The United States works with partners around the world to impose consequences on those actors whose malicious actions threaten global and regional economies.
Cyber security policies made by governments around the world are necessary to enable our businesses to safely and effectively operate across borders.
Similarly, digital economy, internet, and telecom policies shape the cyber security environment.
We believe the more the internet reflects the ideals of freedom, fairness, and transparency, the better it will be for all countries and all economies.
ASEAN nations have made cybersecurity a leaders-level issue as a part of their efforts to strengthen cyber cooperation and demonstrate their commitment to act as responsible states in cyberspace. We welcome such progress.
Maritime and Border Security
A related area of focus is maritime security.
We’ve been talking about how cyber threats to our collective national and economic security transcend national boundaries, and the importance of a collective response.
Maritime security is another area where unity of effort is important. There are too diverse and too many challenges for any one agency or government to address them all.
Since the end of the Second World War, the United States has demonstrated a commitment to a free and open Indo-Pacific region grounded in a rules-based international order.
That commitment continues today. Fundamental to this is the openness that comes from the freedom of seas.
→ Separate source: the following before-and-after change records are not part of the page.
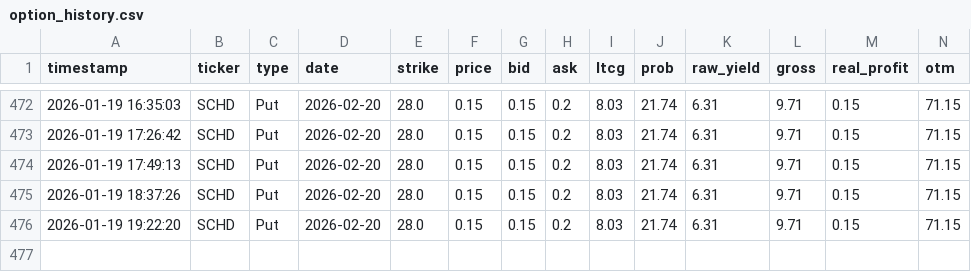
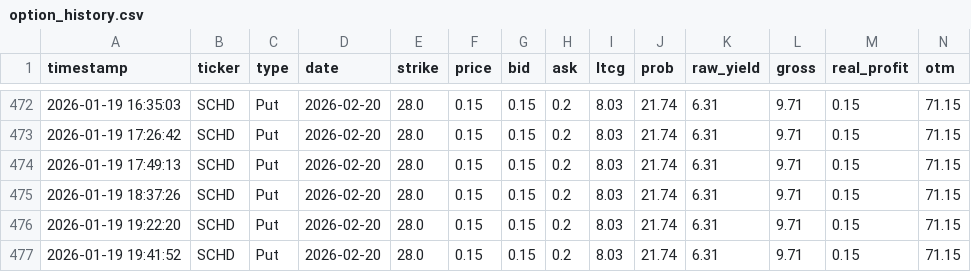
Before and after one commit to keeprain/option-auto-scanner, a CSV file: option_history.csv, drawn as a sheet; only a part is shown, gaps mark what is left out; rows hold the shown columns only; the diff names each change by its address in the sheet, - before the commit and + after, or states it on an @@ line.

```diff
--- a/option_history.csv
+++ b/option_history.csv
+row 477: 2026-01-19 19:41:52 | SCHD | Put | 2026-02-20 | 28.0 | 0.15 | 0.15 | 0.2 | 8.03 | 21.74 | 6.31 | 9.71 | 0.15 | 71.15
```
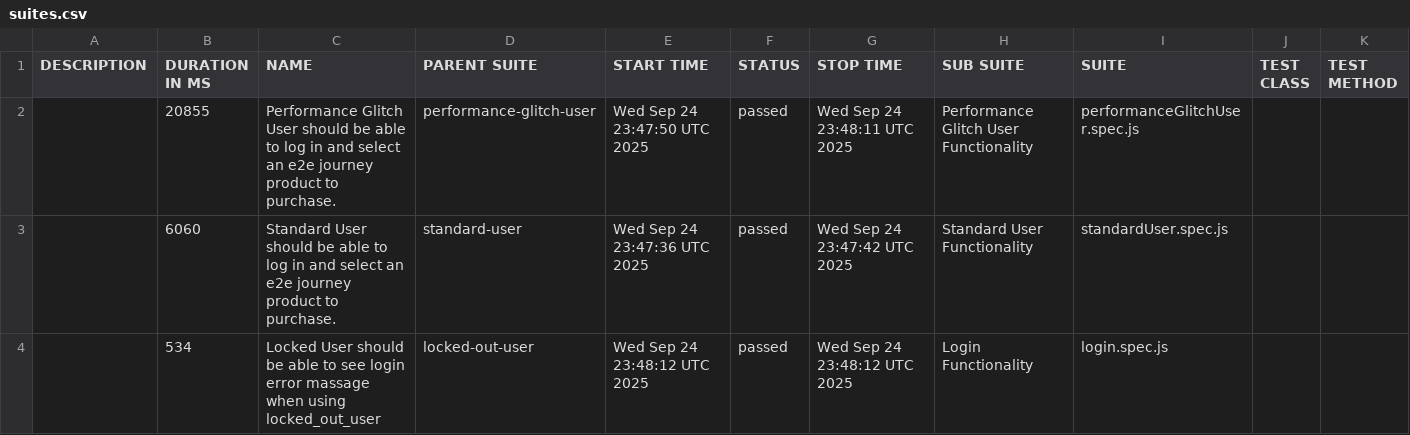
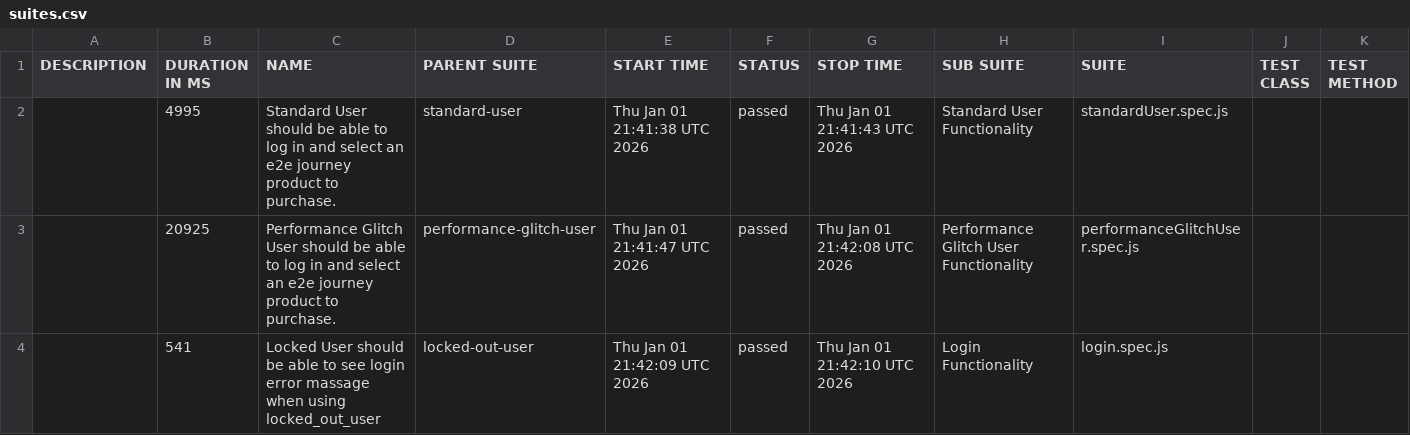
Before and after one commit to Showrav88/sawglab_with_playwright_allure, a CSV file: data/suites.csv, drawn as a sheet.

```diff
--- a/data/suites.csv
+++ b/data/suites.csv
@@ -1,4 +1,4 @@
 "DESCRIPTION","DURATION IN MS","NAME","PARENT SUITE","START TIME","STATUS","STOP TIME","SUB SUITE","SUITE","TEST CLASS","TEST METHOD"
-"","20855","Performance Glitch User should be able to log in and select an e2e journey product to purchase.","performance-glitch-user","Wed Sep 24 23:47:50 UTC 2025","passed","Wed Sep 24 23:48:11 UTC 2025","Performance Glitch User Functionality","performanceGlitchUser.spec.js","",""
-"","6060","Standard User should be able to log in and select an e2e journey product to purchase.","standard-user","Wed Sep 24 23:47:36 UTC 2025","passed","Wed Sep 24 23:47:42 UTC 2025","Standard User Functionality","standardUser.spec.js","",""
-"","534","Locked User should be able to see login error massage when using locked_out_user","locked-out-user","Wed Sep 24 23:48:12 UTC 2025","passed","Wed Sep 24 23:48:12 UTC 2025","Login Functionality","login.spec.js","",""
+"","4995","Standard User should be able to log in and select an e2e journey product to purchase.","standard-user","Thu Jan 01 21:41:38 UTC 2026","passed","Thu Jan 01 21:41:43 UTC 2026","Standard User Functionality","standardUser.spec.js","",""
+"","20925","Performance Glitch User should be able to log in and select an e2e journey product to purchase.","performance-glitch-user","Thu Jan 01 21:41:47 UTC 2026","passed","Thu Jan 01 21:42:08 UTC 2026","Performance Glitch User Functionality","performanceGlitchUser.spec.js","",""
+"","541","Locked User should be able to see login error massage when using locked_out_user","locked-out-user","Thu Jan 01 21:42:09 UTC 2026","passed","Thu Jan 01 21:42:10 UTC 2026","Login Functionality","login.spec.js","",""
```
Also changed, not shown: 23 other files.
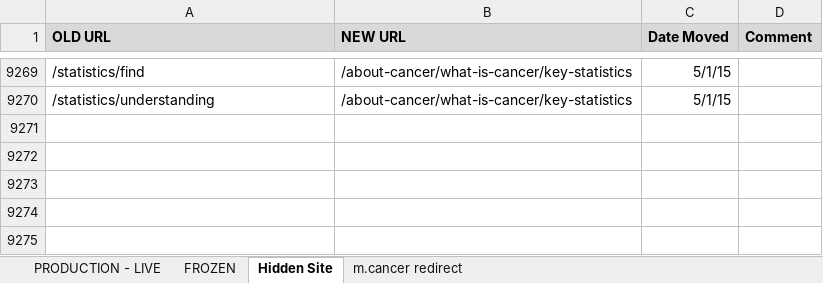
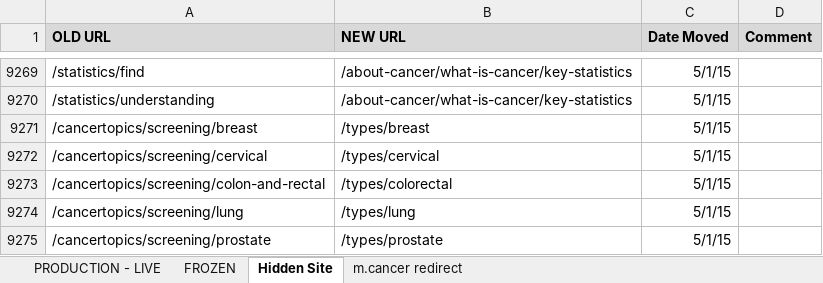
Before and after one commit to NCIOCPL/wcms-content, an Excel workbook: RedirectionList.xlsx, sheet Hidden Site, drawn as a sheet; only a part is shown, gaps mark what is left out; values as stored, in another font and other column widths than the file's, no borders; the diff names each change by its address in the sheet, - before the commit and + after, or states it on an @@ line.

Commit message:
/cancertopics/screening/[cancer type] links added (OCECREATIV-1511)

```diff
--- a/RedirectionList.xlsx (sheet Hidden Site)
+++ b/RedirectionList.xlsx (sheet Hidden Site)
+row 9271: /cancertopics/screening/breast | /types/breast | 5/1/15
+row 9272: /cancertopics/screening/cervical | /types/cervical | 5/1/15
+row 9273: /cancertopics/screening/colon-and-rectal | /types/colorectal | 5/1/15
+row 9274: /cancertopics/screening/lung | /types/lung | 5/1/15
+row 9275: /cancertopics/screening/prostate | /types/prostate | 5/1/15
```
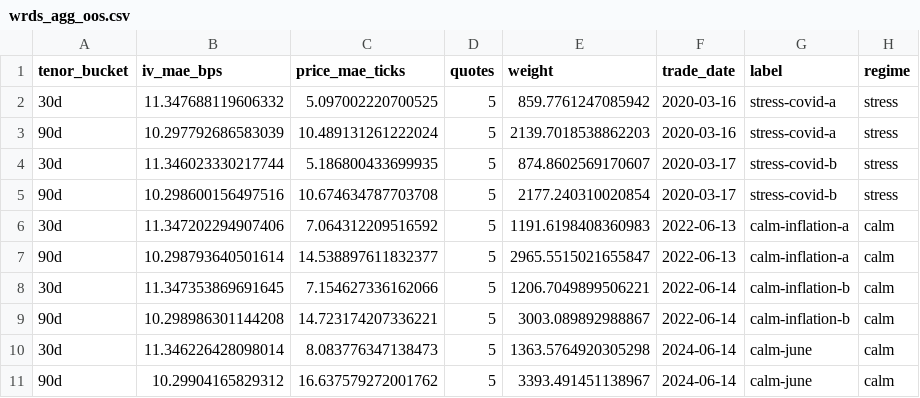
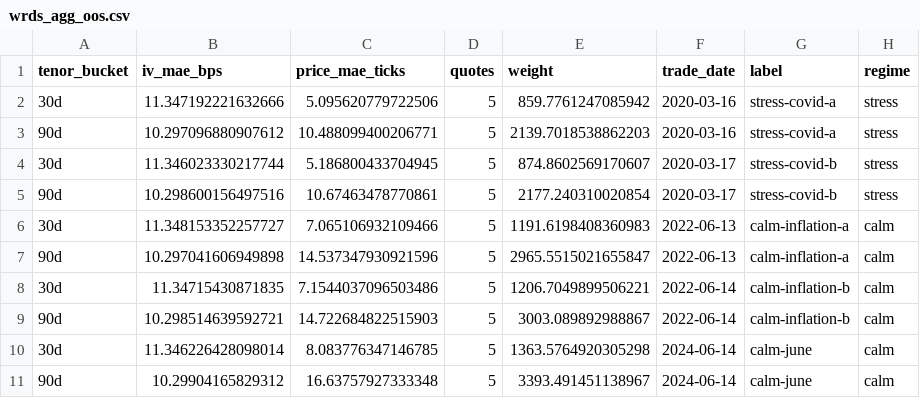
Before and after one commit to MateoBodon/quant-pricer-cpp, a CSV file: docs/artifacts/wrds/wrds_agg_oos.csv, drawn as a sheet.

```diff
--- a/docs/artifacts/wrds/wrds_agg_oos.csv
+++ b/docs/artifacts/wrds/wrds_agg_oos.csv
@@ -1,11 +1,11 @@
 tenor_bucket,iv_mae_bps,price_mae_ticks,quotes,weight,trade_date,label,regime
-30d,11.347688119606332,5.097002220700525,5,859.7761247085942,2020-03-16,stress-covid-a,stress
-90d,10.297792686583039,10.489131261222024,5,2139.7018538862203,2020-03-16,stress-covid-a,stress
-30d,11.346023330217744,5.186800433699935,5,874.8602569170607,2020-03-17,stress-covid-b,stress
-90d,10.298600156497516,10.674634787703708,5,2177.240310020854,2020-03-17,stress-covid-b,stress
-30d,11.347202294907406,7.064312209516592,5,1191.6198408360983,2022-06-13,calm-inflation-a,calm
-90d,10.298793640501614,14.538897611832377,5,2965.5515021655847,2022-06-13,calm-inflation-a,calm
-30d,11.347353869691645,7.154627336162066,5,1206.7049899506221,2022-06-14,calm-inflation-b,calm
-90d,10.298986301144208,14.723174207336221,5,3003.089892988867,2022-06-14,calm-inflation-b,calm
-30d,11.346226428098014,8.083776347138473,5,1363.5764920305298,2024-06-14,calm-june,calm
-90d,10.29904165829312,16.637579272001762,5,3393.491451138967,2024-06-14,calm-june,calm
+30d,11.347192221632666,5.095620779722506,5,859.7761247085942,2020-03-16,stress-covid-a,stress
+90d,10.297096880907612,10.488099400206771,5,2139.7018538862203,2020-03-16,stress-covid-a,stress
+30d,11.346023330217744,5.186800433704945,5,874.8602569170607,2020-03-17,stress-covid-b,stress
+90d,10.298600156497516,10.67463478770861,5,2177.240310020854,2020-03-17,stress-covid-b,stress
+30d,11.348153352257727,7.065106932109466,5,1191.6198408360983,2022-06-13,calm-inflation-a,calm
+90d,10.297041606949898,14.537347930921596,5,2965.5515021655847,2022-06-13,calm-inflation-a,calm
+30d,11.34715430871835,7.1544037096503486,5,1206.7049899506221,2022-06-14,calm-inflation-b,calm
+90d,10.298514639592721,14.722684822515903,5,3003.089892988867,2022-06-14,calm-inflation-b,calm
+30d,11.346226428098014,8.083776347146785,5,1363.5764920305298,2024-06-14,calm-june,calm
+90d,10.29904165829312,16.63757927333348,5,3393.491451138967,2024-06-14,calm-june,calm
```
Also changed, not shown: docs/artifacts/wrds/wrds_agg_pnl.csv, docs/artifacts/wrds/wrds_agg_pricing.csv, 42 other files.
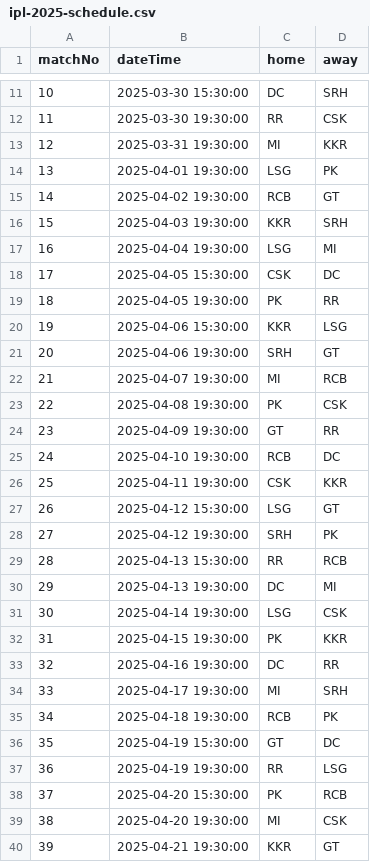
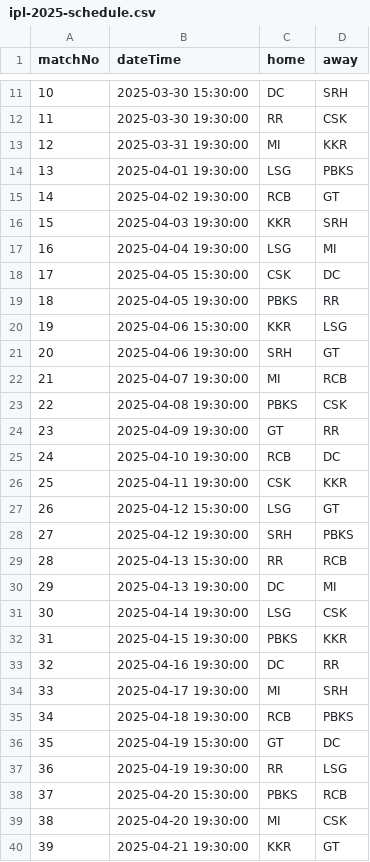
Before and after one commit to kiran-sg/ipl-prediction, a CSV file: src/main/resources/ipl-2025-schedule.csv, drawn as a sheet; only a part is shown, gaps mark what is left out; the diff covers the shown part only.

Commit message:
PK to PBKS

```diff
--- a/src/main/resources/ipl-2025-schedule.csv
+++ b/src/main/resources/ipl-2025-schedule.csv
@@ -13,3 +13,3 @@ matchNo,dateTime,home,away
 12,2025-03-31 19:30:00,MI,KKR
-13,2025-04-01 19:30:00,LSG,PK
+13,2025-04-01 19:30:00,LSG,PBKS
 14,2025-04-02 19:30:00,RCB,GT
@@ -18,3 +18,3 @@ matchNo,dateTime,home,away
 17,2025-04-05 15:30:00,CSK,DC
-18,2025-04-05 19:30:00,PK,RR
+18,2025-04-05 19:30:00,PBKS,RR
 19,2025-04-06 15:30:00,KKR,LSG
@@ -22,3 +22,3 @@ matchNo,dateTime,home,away
 21,2025-04-07 19:30:00,MI,RCB
-22,2025-04-08 19:30:00,PK,CSK
+22,2025-04-08 19:30:00,PBKS,CSK
 23,2025-04-09 19:30:00,GT,RR
@@ -27,3 +27,3 @@ matchNo,dateTime,home,away
 26,2025-04-12 15:30:00,LSG,GT
-27,2025-04-12 19:30:00,SRH,PK
+27,2025-04-12 19:30:00,SRH,PBKS
 28,2025-04-13 15:30:00,RR,RCB
@@ -31,9 +31,9 @@ matchNo,dateTime,home,away
 30,2025-04-14 19:30:00,LSG,CSK
-31,2025-04-15 19:30:00,PK,KKR
+31,2025-04-15 19:30:00,PBKS,KKR
 32,2025-04-16 19:30:00,DC,RR
 33,2025-04-17 19:30:00,MI,SRH
-34,2025-04-18 19:30:00,RCB,PK
+34,2025-04-18 19:30:00,RCB,PBKS
 35,2025-04-19 15:30:00,GT,DC
 36,2025-04-19 19:30:00,RR,LSG
-37,2025-04-20 15:30:00,PK,RCB
+37,2025-04-20 15:30:00,PBKS,RCB
 38,2025-04-20 19:30:00,MI,CSK
```
Also changed, not shown: 7 edited cells elsewhere in this file.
Economic prosperity relies on a maritime system that freely and securely connects the world’s markets.
As Secretary Mattis said this morning, sea lanes are arteries of economic vitality for all.
Improving maritime security and maritime domain awareness is a key component of our bilateral relations in many parts of the world – from the Caribbean to the Pacific to the Gulf of Guinea.
The State Department, along with our Department of Defense, is involved in a number of aviation and maritime security-capacity building efforts around the globe.
We need to expand these efforts to include maritime cyber security as a key component.
A final area for cooperation is in how we review foreign investments, given the growing recognition that free and open economies must have and use such tools in support of their national security.
The link between investment security and national security is abundantly clear.
President Trump has stressed the importance of promoting American prosperity by pursuing free, fair, and reciprocal economic relationships while also protecting U.S. critical infrastructure and other security interests.
When sensitive technology and intellectual property cross borders, they are only as secure as the weakest of the national regulatory frameworks that holds them.
This challenge requires effective investment review mechanisms and enhanced information sharing and collaboration among likeminded nations.
It is in our mutual interest to cooperate with allies and partners to address national security risks related to foreign investment to prevent loop holes in any of our individual investment screening mechanisms.
A separate but related area of significant concern is the increased scope and scale of state-directed investment that may undermine our shared objectives of national security and economic prosperity.
Such state-directed investments and development assistance have the potential of leaving developing countries worse off.
The U.S. is committed to working with our partners to devise more market-friendly, transparent, and sustainable alternatives to an approach that is based on state subsidies, and unsustainable debt that may make recipients vulnerable to strategic coercion.
In closing, as Secretary Mattis did this morning, I’d like to reiterate U.S. commitment to this region. Our Indo-Pacific strategy is focused on:
- Ensuring the freedom of the seas and skies,
- Promoting market based economies
- Supporting good governance and liberty and
- Insulating sovereign nations from external coercion.
Our economies are intertwined across the Indo-Pacific region, and our deep cooperation to economic security reflects that. It is important that we continue to find ways to improve coordination to our mutual advancement. We look forward to working to enhance liberty, prosperity and security for everyone in the region.